• _INFORMATION SHOWN_:

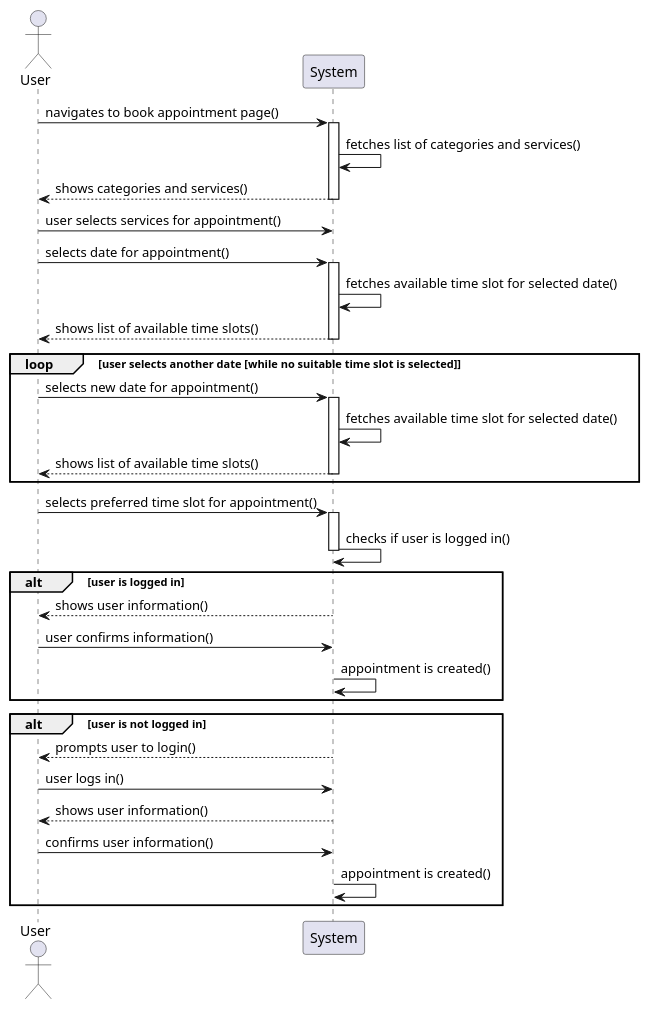
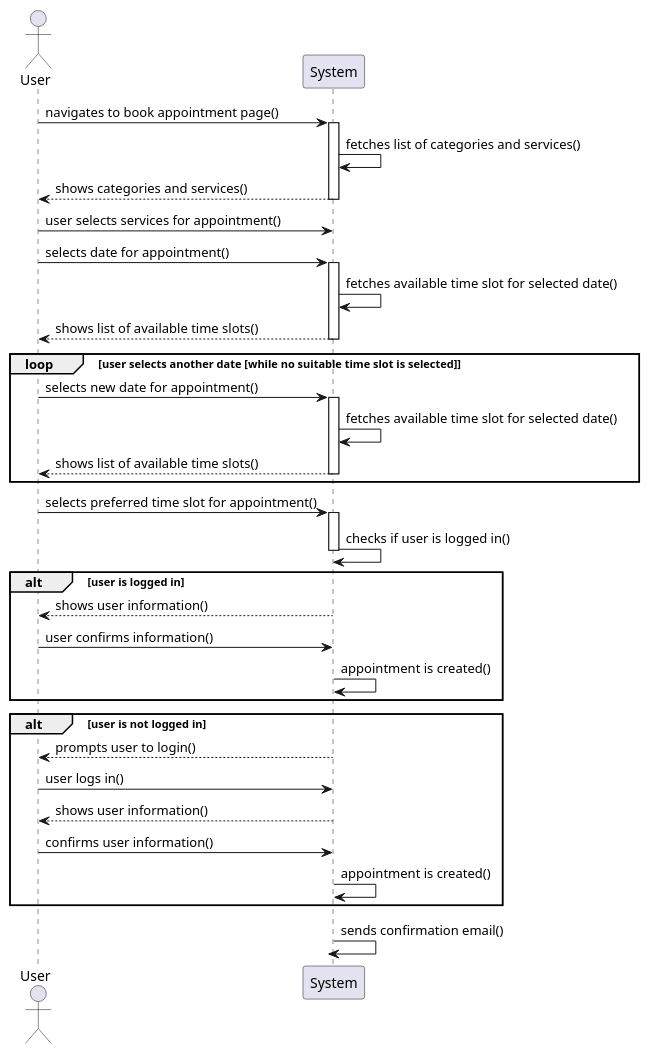
One commit to Glow-Nest/backend changed the diagram in Documentation/Sequence Diagrams/CreateAppointment System Sequence Diagram.puml. Above: the diagram before and after it, drawn with PlantUML. The commit also changed 12 other files, not shown here.

Commit message:
Added diagrams

```diff
--- a/Documentation/Sequence Diagrams/CreateAppointment System Sequence Diagram.puml
+++ b/Documentation/Sequence Diagrams/CreateAppointment System Sequence Diagram.puml
@@ -1,45 +1,49 @@
 @startuml
 actor User
 participant System
 
 User -> System : navigates to book appointment page()
 activate System
 System -> System : fetches list of categories and services()
 System --> User : shows categories and services()
 deactivate System
 
 User -> System : user selects services for appointment()
 User -> System : selects date for appointment()
 activate System
 System -> System : fetches available time slot for selected date()
 System --> User : shows list of available time slots()
 deactivate System
 
 loop user selects another date [while no suitable time slot is selected]
   User -> System : selects new date for appointment()
   activate System
   System -> System : fetches available time slot for selected date()
   System --> User : shows list of available time slots()
   deactivate System
 end
 
 User -> System : selects preferred time slot for appointment()
 activate System
 System -> System : checks if user is logged in()
 deactivate System
 
 alt user is logged in
   System --> User : shows user information()
   User -> System : user confirms information()
   System -> System : appointment is created()
 end
 
 alt user is not logged in
   System --> User : prompts user to login()
   User -> System : user logs in()
   System --> User : shows user information()
   User -> System : confirms user information()
   System -> System : appointment is created()
 end
 
+activate System
+System -> System : sends confirmation email()
+deactivate System
+
 @enduml
```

• _WORK INSTRUCTION_:
Give back the entries above exactly as they stand. Leave the images out.

• _ANSWER TO THE PROBLEM_:
One commit to Glow-Nest/backend changed the diagram in Documentation/Sequence Diagrams/CreateAppointment System Sequence Diagram.puml. Above: the diagram before and after it, drawn with PlantUML. The commit also changed 12 other files, not shown here.

Commit message:
Added diagrams

```diff
--- a/Documentation/Sequence Diagrams/CreateAppointment System Sequence Diagram.puml
+++ b/Documentation/Sequence Diagrams/CreateAppointment System Sequence Diagram.puml
@@ -1,45 +1,49 @@
 @startuml
 actor User
 participant System
 
 User -> System : navigates to book appointment page()
 activate System
 System -> System : fetches list of categories and services()
 System --> User : shows categories and services()
 deactivate System
 
 User -> System : user selects services for appointment()
 User -> System : selects date for appointment()
 activate System
 System -> System : fetches available time slot for selected date()
 System --> User : shows list of available time slots()
 deactivate System
 
 loop user selects another date [while no suitable time slot is selected]
   User -> System : selects new date for appointment()
   activate System
   System -> System : fetches available time slot for selected date()
   System --> User : shows list of available time slots()
   deactivate System
 end
 
 User -> System : selects preferred time slot for appointment()
 activate System
 System -> System : checks if user is logged in()
 deactivate System
 
 alt user is logged in
   System --> User : shows user information()
   User -> System : user confirms information()
   System -> System : appointment is created()
 end
 
 alt user is not logged in
   System --> User : prompts user to login()
   User -> System : user logs in()
   System --> User : shows user information()
   User -> System : confirms user information()
   System -> System : appointment is created()
 end
 
+activate System
+System -> System : sends confirmation email()
+deactivate System
+
 @enduml
```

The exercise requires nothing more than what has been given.